Oh, but not so fast Plato. Something sneaky is going on here. I think the technique Plato used here might be appropriately called a bait and switch. He has told us the desire entails a lack. In demonstrating this, he effectively responds to an obvious counter-example, that people can desire things they have. This, shows us that there is more than one type of lack: 1) where you simply don't have it and 2) where you have it but don't have it (either because you don't have enough or you lack it in the future). But then, when he turns around and speaks about love desiring beauty, he forgets about the second type of lack. In other words, it's possible that love desires beauty because love is beautiful but lacks future beauty or it's possible love is beautiful but lacks enough beauty. In fact, since things can only possess what they have in the present, then all things can have a future lack. Thus, anything could potentially desire what it has. I guess Plato could claim that since love is timeless then it doesn't make sense for it to lack things in the future, since time doesn't apply to it. Still we could say that love is beautiful but desires to be more beautiful. Many beautiful people desire to be more beautiful. It's not unheard of. He couldn't probably find a way out of this problem too (something about how as a timeless thing it doesn't admit of more or less beauty, or something like that) but now where just creating ad hoc assumptions to preserve a pre-established conclusion. That's not reasoning. Oh well, I guess love might be beautiful after all.

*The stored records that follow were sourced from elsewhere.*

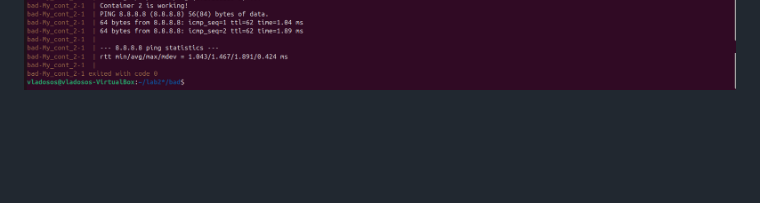
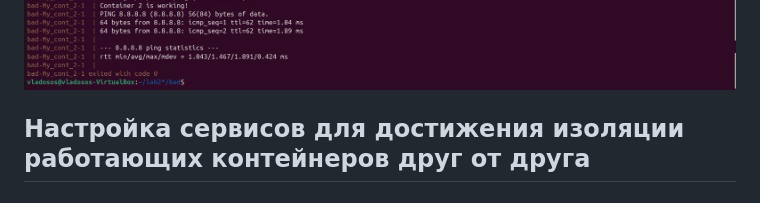
Before and after one commit to MyEducation11235/Itmo-DevOps-Cloud, a Markdown page: lab_2_hard/README.md, the part around the change. Rendered like a GitHub page; blank space fills up the shorter version.

```diff
--- a/lab_2_hard/README.md
+++ b/lab_2_hard/README.md
@@ -222,3 +222,5 @@ privileged: false
 ![9](9.png)
 ![10](10.png)
 ![11](11.png)
+
+## Настройка сервисов для достижения изоляции работающих контейнеров друг от друга
```
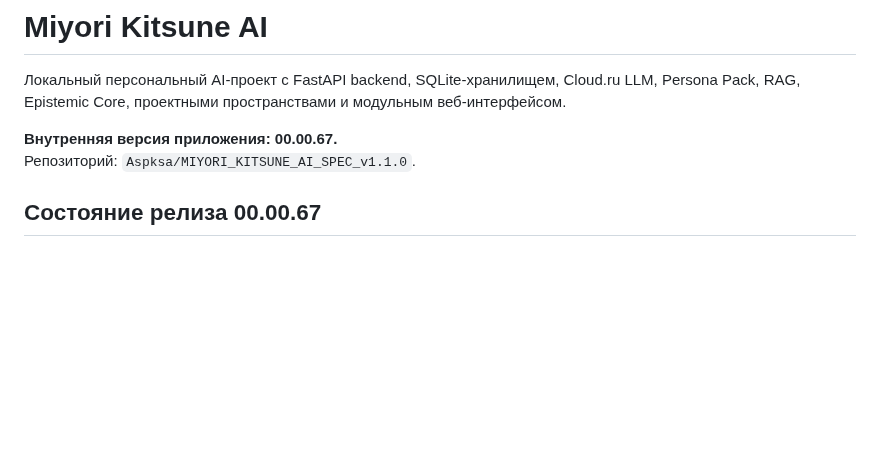
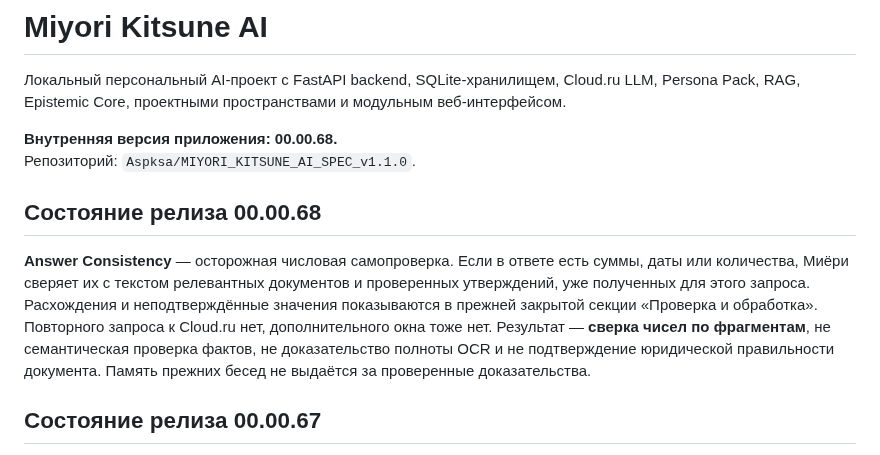
Before and after one commit to Aspksa/MIYORI_KITSUNE_AI_SPEC_v1.1.0, a Markdown page: README.md, the part around the change. GitHub-like rendering; blank space fills up the shorter version.

Commit message:
docs: explain numeric check trust limits

```diff
--- a/README.md
+++ b/README.md
@@ -2,8 +2,12 @@
 
 Локальный персональный AI-проект с FastAPI backend, SQLite-хранилищем, Cloud.ru LLM, Persona Pack, RAG, Epistemic Core, проектными пространствами и модульным веб-интерфейсом.
 
-**Внутренняя версия приложения: 00.00.67.**
+**Внутренняя версия приложения: 00.00.68.**
 Репозиторий: `Aspksa/MIYORI_KITSUNE_AI_SPEC_v1.1.0`.
+
+## Состояние релиза 00.00.68
+
+**Answer Consistency** — осторожная числовая самопроверка. Если в ответе есть суммы, даты или количества, Миёри сверяет их с текстом релевантных документов и проверенных утверждений, уже полученных для этого запроса. Расхождения и неподтверждённые значения показываются в прежней закрытой секции «Проверка и обработка». Повторного запроса к Cloud.ru нет, дополнительного окна тоже нет. Результат — **сверка чисел по фрагментам**, не семантическая проверка фактов, не доказательство полноты OCR и не подтверждение юридической правильности документа. Память прежних бесед не выдаётся за проверенные доказательства.
 
 ## Состояние релиза 00.00.67
 
```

1 comment:

Anonymous said...

So does that mean a "philo-sophos" lacks wisdom? Just kidding. Happened to stumble on your page while searching for Socrates's view of love as a lack of something.